A place where no one knows about or finds until the Circle chooses a person to discover it. For the Circle of Culthus has a purpose for that person, and letting other people know of it or discover it would hinder that purpose.
Sharp thorns, tangled vines, and lost secrets.
An enchanted forest where music permeates the fabric of life, leaving its mark on fauna and flora alike.
A forest of perpetual Autumn
Spots of perfect green. The Ankorillian Islands. Jewels of the Blue.
A moving island, and home to both the honorable Lizardfolk and the evil Cult of Dar’Orgath.
Wise travelers know to pass wide around Destinen Wood, for few have emerged unscathed from that accursed forest.
Uncharted, and unexplored save by a few, Xenos seems a veritable paradise with plenty of food and fresh water, a godsend to any ship that finds it. Many ships have put ashore, only to find that they can never leave.
No one goes to the Western Woods. There are things that come out at night that it would be a very bad idea to meet. The Western Woods have a reputation of being haunted, or rife with wild magic. Or both.
The Dark Oak Forest is a place of darkness, danger, and Evil. For reasons best not talked about, the Dark One has visited this place, twisting it forever.

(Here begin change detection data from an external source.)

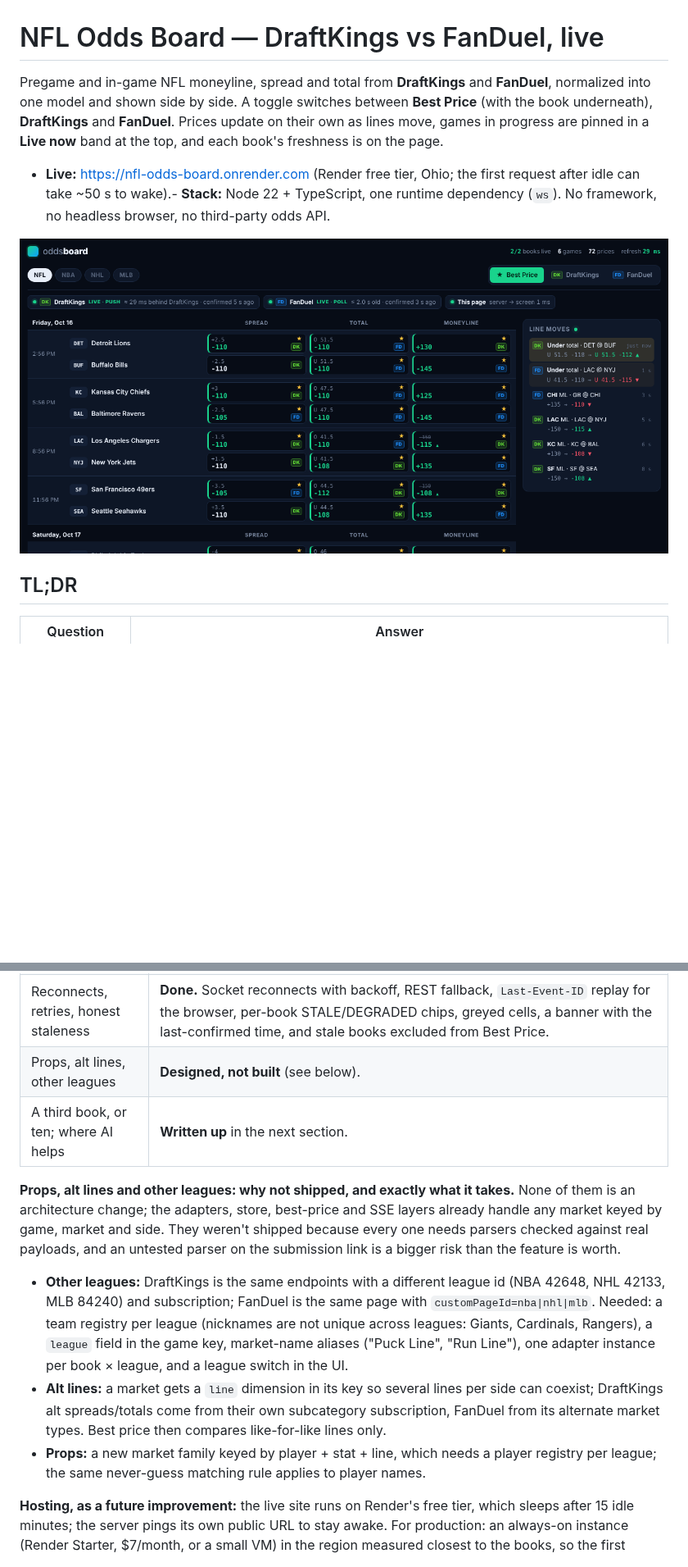
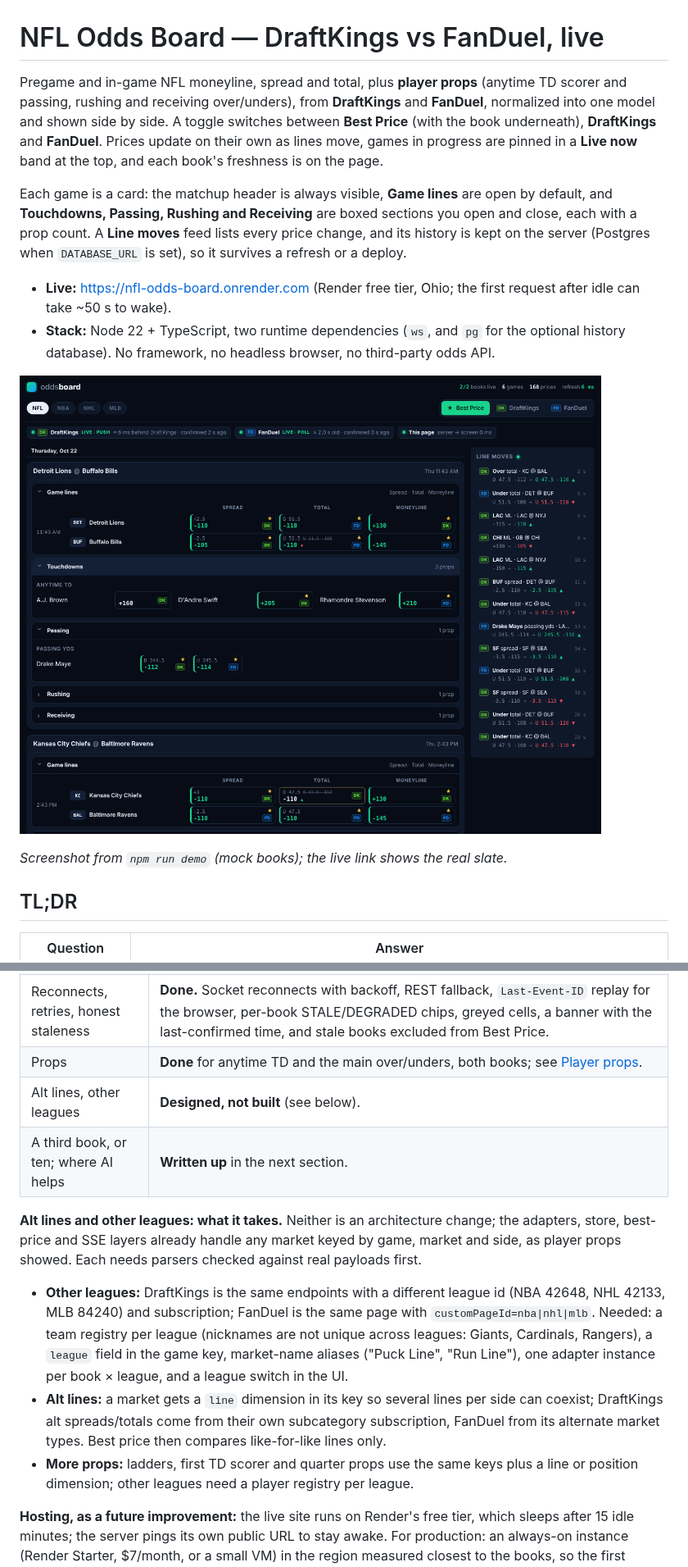
Before and after one commit to jackrekrutiak/nfl-odds-board, a Markdown page: README.md, 2 parts joined by grey strips. Shown at 82% size. Drawn GitHub-style; pictures changed too: docs/desktop.png; blank space fills up the shorter version.

```diff
--- a/README.md
+++ b/README.md
@@ -1,10 +1,15 @@
 # NFL Odds Board — DraftKings vs FanDuel, live
 
-Pregame and in-game NFL moneyline, spread and total from **DraftKings** and **FanDuel**, normalized into one model and shown side by side. A toggle switches between **Best Price** (with the book underneath), **DraftKings** and **FanDuel**. Prices update on their own as lines move, games in progress are pinned in a **Live now** band at the top, and each book's freshness is on the page.
+Pregame and in-game NFL moneyline, spread and total, plus **player props** (anytime TD scorer and passing, rushing and receiving over/unders), from **DraftKings** and **FanDuel**, normalized into one model and shown side by side. A toggle switches between **Best Price** (with the book underneath), **DraftKings** and **FanDuel**. Prices update on their own as lines move, games in progress are pinned in a **Live now** band at the top, and each book's freshness is on the page.
 
-- **Live:** https://nfl-odds-board.onrender.com (Render free tier, Ohio; the first request after idle can take ~50 s to wake).- **Stack:** Node 22 + TypeScript, one runtime dependency (`ws`). No framework, no headless browser, no third-party odds API.
+Each game is a card: the matchup header is always visible, **Game lines** are open by default, and **Touchdowns, Passing, Rushing and Receiving** are boxed sections you open and close, each with a prop count. A **Line moves** feed lists every price change, and its history is kept on the server (Postgres when `DATABASE_URL` is set), so it survives a refresh or a deploy.
 
-![Board](docs/desktop.png)
+- **Live:** https://nfl-odds-board.onrender.com (Render free tier, Ohio; the first request after idle can take ~50 s to wake).
+- **Stack:** Node 22 + TypeScript, two runtime dependencies (`ws`, and `pg` for the optional history database). No framework, no headless browser, no third-party odds API.
+
+![Board: game card with Game lines, Touchdowns and Passing open](docs/desktop.png)
+
+*Screenshot from `npm run demo` (mock books); the live link shows the real slate.*
 
 ## TL;DR
 
@@ -232,14 +272,15 @@ Free tiers are enough; it must be an **always-on process** (it holds the DK sock
 | Show the odds moving | **Done.** A changed price flashes green (better for the bettor) or red, the previous price stays struck through beside it for a minute, and a "Latest line moves" panel lists every change from either book. |
 | Latency on the page, per book | **Done.** Each book's chip says how old its numbers are right now: DraftKings "≈ N ms behind DraftKings" (its measured engine → server time plus this page's measured server → screen time), FanDuel "≤ N s old" (poll interval + round trip + server → screen), plus when each was last confirmed. Hovering a price shows when it last moved. |
 | Reconnects, retries, honest staleness | **Done.** Socket reconnects with backoff, REST fallback, `Last-Event-ID` replay for the browser, per-book STALE/DEGRADED chips, greyed cells, a banner with the last-confirmed time, and stale books excluded from Best Price. |
-| Props, alt lines, other leagues | **Designed, not built** (see below). |
+| Props | **Done** for anytime TD and the main over/unders, both books; see [Player props](#player-props). |
+| Alt lines, other leagues | **Designed, not built** (see below). |
 | A third book, or ten; where AI helps | **Written up** in the next section. |
 
-**Props, alt lines and other leagues: why not shipped, and exactly what it takes.** None of them is an architecture change; the adapters, store, best-price and SSE layers already handle any market keyed by game, market and side. They weren't shipped because every one needs parsers checked against real payloads, and an untested parser on the submission link is a bigger risk than the feature is worth.
+**Alt lines and other leagues: what it takes.** Neither is an architecture change; the adapters, store, best-price and SSE layers already handle any market keyed by game, market and side, as player props showed. Each needs parsers checked against real payloads first.
 
 - **Other leagues:** DraftKings is the same endpoints with a different league id (NBA 42648, NHL 42133, MLB 84240) and subscription; FanDuel is the same page with `customPageId=nba|nhl|mlb`. Needed: a team registry per league (nicknames are not unique across leagues: Giants, Cardinals, Rangers), a `league` field in the game key, market-name aliases ("Puck Line", "Run Line"), one adapter instance per book × league, and a league switch in the UI.
 - **Alt lines:** a market gets a `line` dimension in its key so several lines per side can coexist; DraftKings alt spreads/totals come from their own subcategory subscription, FanDuel from its alternate market types. Best price then compares like-for-like lines only.
-- **Props:** a new market family keyed by player + stat + line, which needs a player registry per league; the same never-guess matching rule applies to player names.
+- **More props:** ladders, first TD scorer and quarter props use the same keys plus a line or position dimension; other leagues need a player registry per league.
 
 **Hosting, as a future improvement:** the live site runs on Render's free tier, which sleeps after 15 idle minutes; the server pings its own public URL to stay awake. For production: an always-on instance (Render Starter, $7/month, or a small VM) in the region measured closest to the books, so the first viewer never waits for a cold start and the DraftKings socket is never dropped.
 
```
Also changed, not shown: other parts of README.md (+39 -3 lines), docs/mobile.png.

There are places in this world, which hold a weak barrier to the Spirit realm and the real world. One such place is The Spirit Glade.
The seafaring people of the Southern Islands value their ships greatly, as do other maritime nations. However, they take the beliefs about ships a bit further. A ship's name is very important, once it is named it shouldn't be renamed anymore, ever; most renamed ships seem to fail sooner or later. Ships do not tolerate parts from other ships, a single board from a wrong source can cost sailors their lives, so it is said.
Most ships are identified as female, very few as male, though there is no tale of how their personality is identified; it has nothing to do with the name, for example. The Clarissa (a well-known male ship) is said to like good wine. So whenever sailors or passangers drink, they have to spill a glass for the ship, too. But that is only the most known example.